**What needs to be done**.
Your task is to print each record exactly as it reads.

Web document revisions
Start of Block

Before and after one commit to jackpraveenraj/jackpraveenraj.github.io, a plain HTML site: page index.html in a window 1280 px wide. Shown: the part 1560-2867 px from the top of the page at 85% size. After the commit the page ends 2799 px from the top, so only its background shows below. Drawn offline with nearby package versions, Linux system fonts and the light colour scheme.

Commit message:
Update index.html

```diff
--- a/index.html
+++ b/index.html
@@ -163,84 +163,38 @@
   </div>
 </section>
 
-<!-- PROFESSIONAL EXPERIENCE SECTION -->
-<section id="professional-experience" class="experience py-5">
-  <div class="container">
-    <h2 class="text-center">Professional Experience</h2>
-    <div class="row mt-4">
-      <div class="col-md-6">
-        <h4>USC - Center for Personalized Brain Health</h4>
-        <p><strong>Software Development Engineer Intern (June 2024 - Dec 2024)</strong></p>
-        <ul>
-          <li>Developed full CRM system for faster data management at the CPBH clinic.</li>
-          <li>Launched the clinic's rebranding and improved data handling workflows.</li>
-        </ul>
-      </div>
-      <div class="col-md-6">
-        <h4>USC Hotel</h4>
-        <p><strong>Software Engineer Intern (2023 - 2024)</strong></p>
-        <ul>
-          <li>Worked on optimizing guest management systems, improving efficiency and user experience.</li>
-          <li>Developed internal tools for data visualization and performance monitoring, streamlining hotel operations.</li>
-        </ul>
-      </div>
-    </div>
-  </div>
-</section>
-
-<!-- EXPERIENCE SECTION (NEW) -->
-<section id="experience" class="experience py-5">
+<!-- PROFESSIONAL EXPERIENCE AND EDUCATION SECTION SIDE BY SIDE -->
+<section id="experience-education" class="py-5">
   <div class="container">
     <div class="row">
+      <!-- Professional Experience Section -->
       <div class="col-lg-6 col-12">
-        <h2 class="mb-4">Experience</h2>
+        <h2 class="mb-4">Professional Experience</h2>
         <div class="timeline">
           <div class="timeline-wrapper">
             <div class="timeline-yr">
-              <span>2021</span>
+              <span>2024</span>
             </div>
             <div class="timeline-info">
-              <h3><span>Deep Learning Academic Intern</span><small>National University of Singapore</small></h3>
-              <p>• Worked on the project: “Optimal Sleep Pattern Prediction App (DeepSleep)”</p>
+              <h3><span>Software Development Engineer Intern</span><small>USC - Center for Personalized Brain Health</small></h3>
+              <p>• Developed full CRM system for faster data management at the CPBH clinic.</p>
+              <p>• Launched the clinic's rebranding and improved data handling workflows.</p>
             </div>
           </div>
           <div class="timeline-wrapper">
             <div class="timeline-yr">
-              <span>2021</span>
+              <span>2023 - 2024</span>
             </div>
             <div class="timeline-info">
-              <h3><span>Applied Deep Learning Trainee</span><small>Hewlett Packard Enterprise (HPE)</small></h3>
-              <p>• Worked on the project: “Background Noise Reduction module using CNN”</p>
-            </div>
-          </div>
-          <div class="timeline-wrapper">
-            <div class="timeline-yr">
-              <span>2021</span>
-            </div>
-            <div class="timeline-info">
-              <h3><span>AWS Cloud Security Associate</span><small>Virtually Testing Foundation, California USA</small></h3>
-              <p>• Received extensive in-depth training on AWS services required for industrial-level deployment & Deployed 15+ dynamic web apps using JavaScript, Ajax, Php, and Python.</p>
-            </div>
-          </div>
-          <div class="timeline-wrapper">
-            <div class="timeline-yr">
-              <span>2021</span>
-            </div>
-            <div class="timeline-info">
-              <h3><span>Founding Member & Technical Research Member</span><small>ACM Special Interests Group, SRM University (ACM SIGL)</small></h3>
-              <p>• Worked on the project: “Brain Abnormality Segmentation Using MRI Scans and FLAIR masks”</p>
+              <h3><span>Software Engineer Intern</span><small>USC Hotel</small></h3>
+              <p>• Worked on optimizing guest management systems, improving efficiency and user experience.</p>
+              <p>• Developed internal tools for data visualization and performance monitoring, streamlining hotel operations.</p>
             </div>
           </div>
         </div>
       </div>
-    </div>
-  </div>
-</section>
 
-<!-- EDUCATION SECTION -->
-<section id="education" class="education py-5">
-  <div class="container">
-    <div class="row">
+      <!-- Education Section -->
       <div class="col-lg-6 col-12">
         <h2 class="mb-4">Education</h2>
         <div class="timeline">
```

End of Block

**Answer to this task**.
Before and after one commit to jackpraveenraj/jackpraveenraj.github.io, a plain HTML site: page index.html in a window 1280 px wide. Shown: the part 1560-2867 px from the top of the page at 85% size. After the commit the page ends 2799 px from the top, so only its background shows below. Drawn offline with nearby package versions, Linux system fonts and the light colour scheme.

Commit message:
Update index.html

```diff
--- a/index.html
+++ b/index.html
@@ -163,84 +163,38 @@
   </div>
 </section>
 
-<!-- PROFESSIONAL EXPERIENCE SECTION -->
-<section id="professional-experience" class="experience py-5">
-  <div class="container">
-    <h2 class="text-center">Professional Experience</h2>
-    <div class="row mt-4">
-      <div class="col-md-6">
-        <h4>USC - Center for Personalized Brain Health</h4>
-        <p><strong>Software Development Engineer Intern (June 2024 - Dec 2024)</strong></p>
-        <ul>
-          <li>Developed full CRM system for faster data management at the CPBH clinic.</li>
-          <li>Launched the clinic's rebranding and improved data handling workflows.</li>
-        </ul>
-      </div>
-      <div class="col-md-6">
-        <h4>USC Hotel</h4>
-        <p><strong>Software Engineer Intern (2023 - 2024)</strong></p>
-        <ul>
-          <li>Worked on optimizing guest management systems, improving efficiency and user experience.</li>
-          <li>Developed internal tools for data visualization and performance monitoring, streamlining hotel operations.</li>
-        </ul>
-      </div>
-    </div>
-  </div>
-</section>
-
-<!-- EXPERIENCE SECTION (NEW) -->
-<section id="experience" class="experience py-5">
+<!-- PROFESSIONAL EXPERIENCE AND EDUCATION SECTION SIDE BY SIDE -->
+<section id="experience-education" class="py-5">
   <div class="container">
     <div class="row">
+      <!-- Professional Experience Section -->
       <div class="col-lg-6 col-12">
-        <h2 class="mb-4">Experience</h2>
+        <h2 class="mb-4">Professional Experience</h2>
         <div class="timeline">
           <div class="timeline-wrapper">
             <div class="timeline-yr">
-              <span>2021</span>
+              <span>2024</span>
             </div>
             <div class="timeline-info">
-              <h3><span>Deep Learning Academic Intern</span><small>National University of Singapore</small></h3>
-              <p>• Worked on the project: “Optimal Sleep Pattern Prediction App (DeepSleep)”</p>
+              <h3><span>Software Development Engineer Intern</span><small>USC - Center for Personalized Brain Health</small></h3>
+              <p>• Developed full CRM system for faster data management at the CPBH clinic.</p>
+              <p>• Launched the clinic's rebranding and improved data handling workflows.</p>
             </div>
           </div>
           <div class="timeline-wrapper">
             <div class="timeline-yr">
-              <span>2021</span>
+              <span>2023 - 2024</span>
             </div>
             <div class="timeline-info">
-              <h3><span>Applied Deep Learning Trainee</span><small>Hewlett Packard Enterprise (HPE)</small></h3>
-              <p>• Worked on the project: “Background Noise Reduction module using CNN”</p>
-            </div>
-          </div>
-          <div class="timeline-wrapper">
-            <div class="timeline-yr">
-              <span>2021</span>
-            </div>
-            <div class="timeline-info">
-              <h3><span>AWS Cloud Security Associate</span><small>Virtually Testing Foundation, California USA</small></h3>
-              <p>• Received extensive in-depth training on AWS services required for industrial-level deployment & Deployed 15+ dynamic web apps using JavaScript, Ajax, Php, and Python.</p>
-            </div>
-          </div>
-          <div class="timeline-wrapper">
-            <div class="timeline-yr">
-              <span>2021</span>
-            </div>
-            <div class="timeline-info">
-              <h3><span>Founding Member & Technical Research Member</span><small>ACM Special Interests Group, SRM University (ACM SIGL)</small></h3>
-              <p>• Worked on the project: “Brain Abnormality Segmentation Using MRI Scans and FLAIR masks”</p>
+              <h3><span>Software Engineer Intern</span><small>USC Hotel</small></h3>
+              <p>• Worked on optimizing guest management systems, improving efficiency and user experience.</p>
+              <p>• Developed internal tools for data visualization and performance monitoring, streamlining hotel operations.</p>
             </div>
           </div>
         </div>
       </div>
-    </div>
-  </div>
-</section>
 
-<!-- EDUCATION SECTION -->
-<section id="education" class="education py-5">
-  <div class="container">
-    <div class="row">
+      <!-- Education Section -->
       <div class="col-lg-6 col-12">
         <h2 class="mb-4">Education</h2>
         <div class="timeline">
```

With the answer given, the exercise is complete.